Beneficial effect of enhanced myocardial carbohydrate utilisation after oxfenicine (L-hydroxyphenylglycine) in angina pectoris
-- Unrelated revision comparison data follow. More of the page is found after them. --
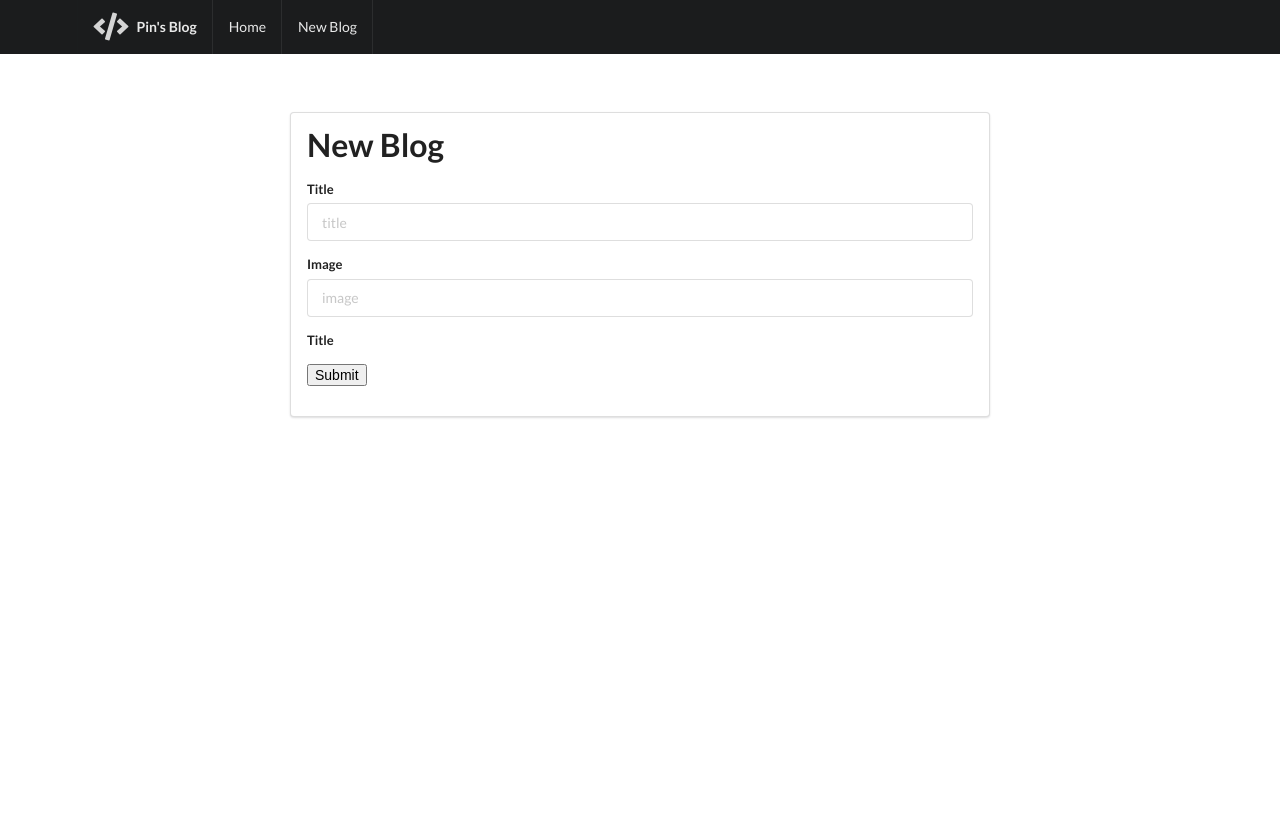
Repository: pichu0528/Web-Development
Page: http://localhost/blogs/new
The author's editor kept a record of every edit. The page is drawn from the files as they stood at one moment, then again after the next edit.
The browser window is 1280 px wide. The pictures show the whole page.
Some web libraries are served in a nearby version. The page is served by the project's Node server (RESTful Routing/RESTfulBlogApp/app.js).

Above is the page before.

After the next edit:
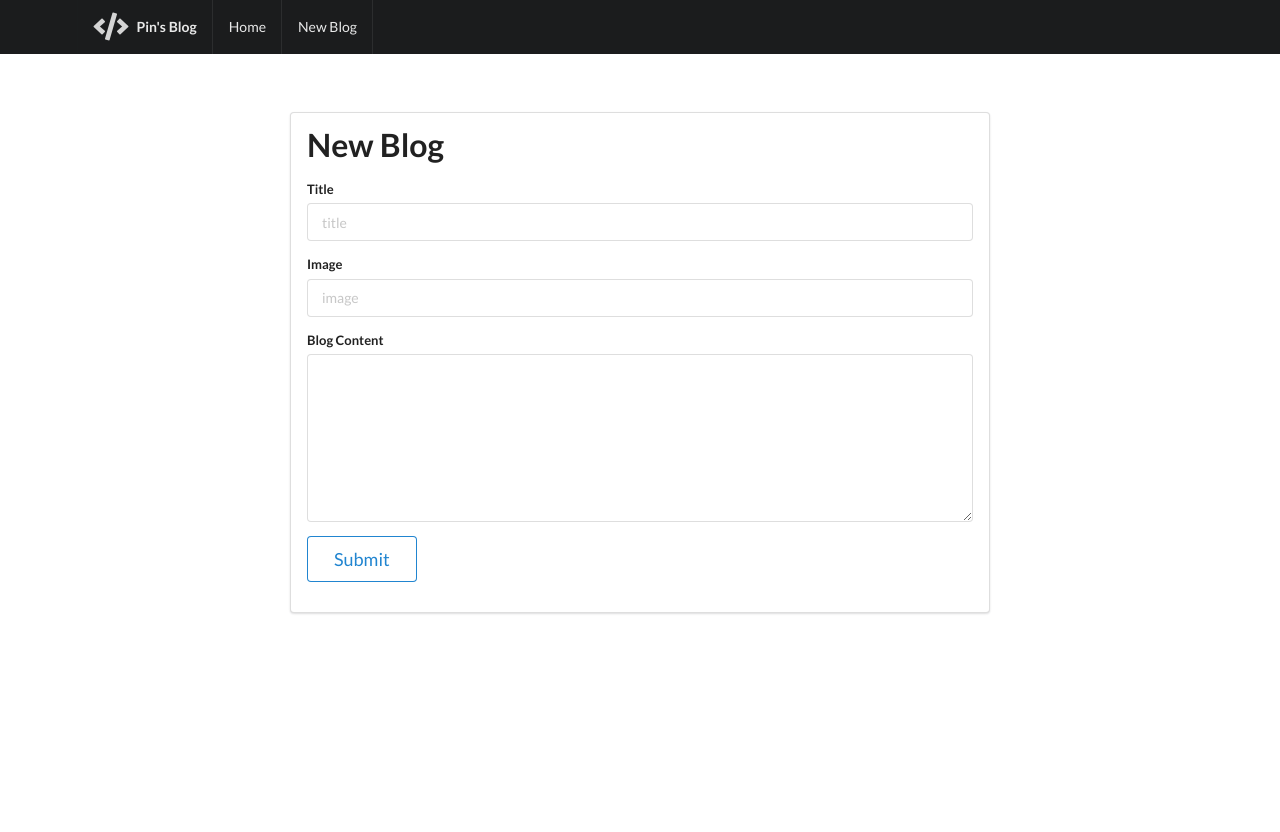
The edit:
--- a/RESTful Routing/RESTfulBlogApp/views/new.ejs
+++ b/RESTful Routing/RESTfulBlogApp/views/new.ejs
@@ -11,13 +11,11 @@
             <input type="text" name="blog[image]" placeholder="image">
         </div>
         <div class="field">
-            <label>Title</label>
-
+            <label>Blog Content</label>
+            <textarea name="blog[body]"></textarea>
         </div>
 
-
-
-        <input type="submit">
+        <input class="ui blue big basic button" type="submit">
     </form>
 </div>
 <% include ./partials/footer %>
Although the major myocardial energy supply comes from oxidation of lipid, carbohydrate requires less oxygen for the same energy yield. Oxfenicine has been shown experimentally to favour carbohydrate utilization and its effect in a dose of 3-12 mg/kg was studied in 18 patients with obstructive coronary artery disease, both at rest and during angina induced by rapid atrial pacing. No major haemodynamic changes or side effects were observed after the drug. The mean pacing time to angina was significantly increased from 289 ± 33 s to 360 ± 35 s (P<0.05) and during pacing, myocardial oxygen consumption fell. After the drug there was a significant increase in myocardial extraction of carbohydrate in the form of lactate, pyruvate and glucose during pacing and in contrast, the myocardial extraction of free fatty acids fell significantly. This increase in myocardial carbohydrate extraction associated with a reduced myocardial oxygen consumption, is of potential value not only in the treatment of angina pectoris, but also in the early phases of acute myocardial infarction.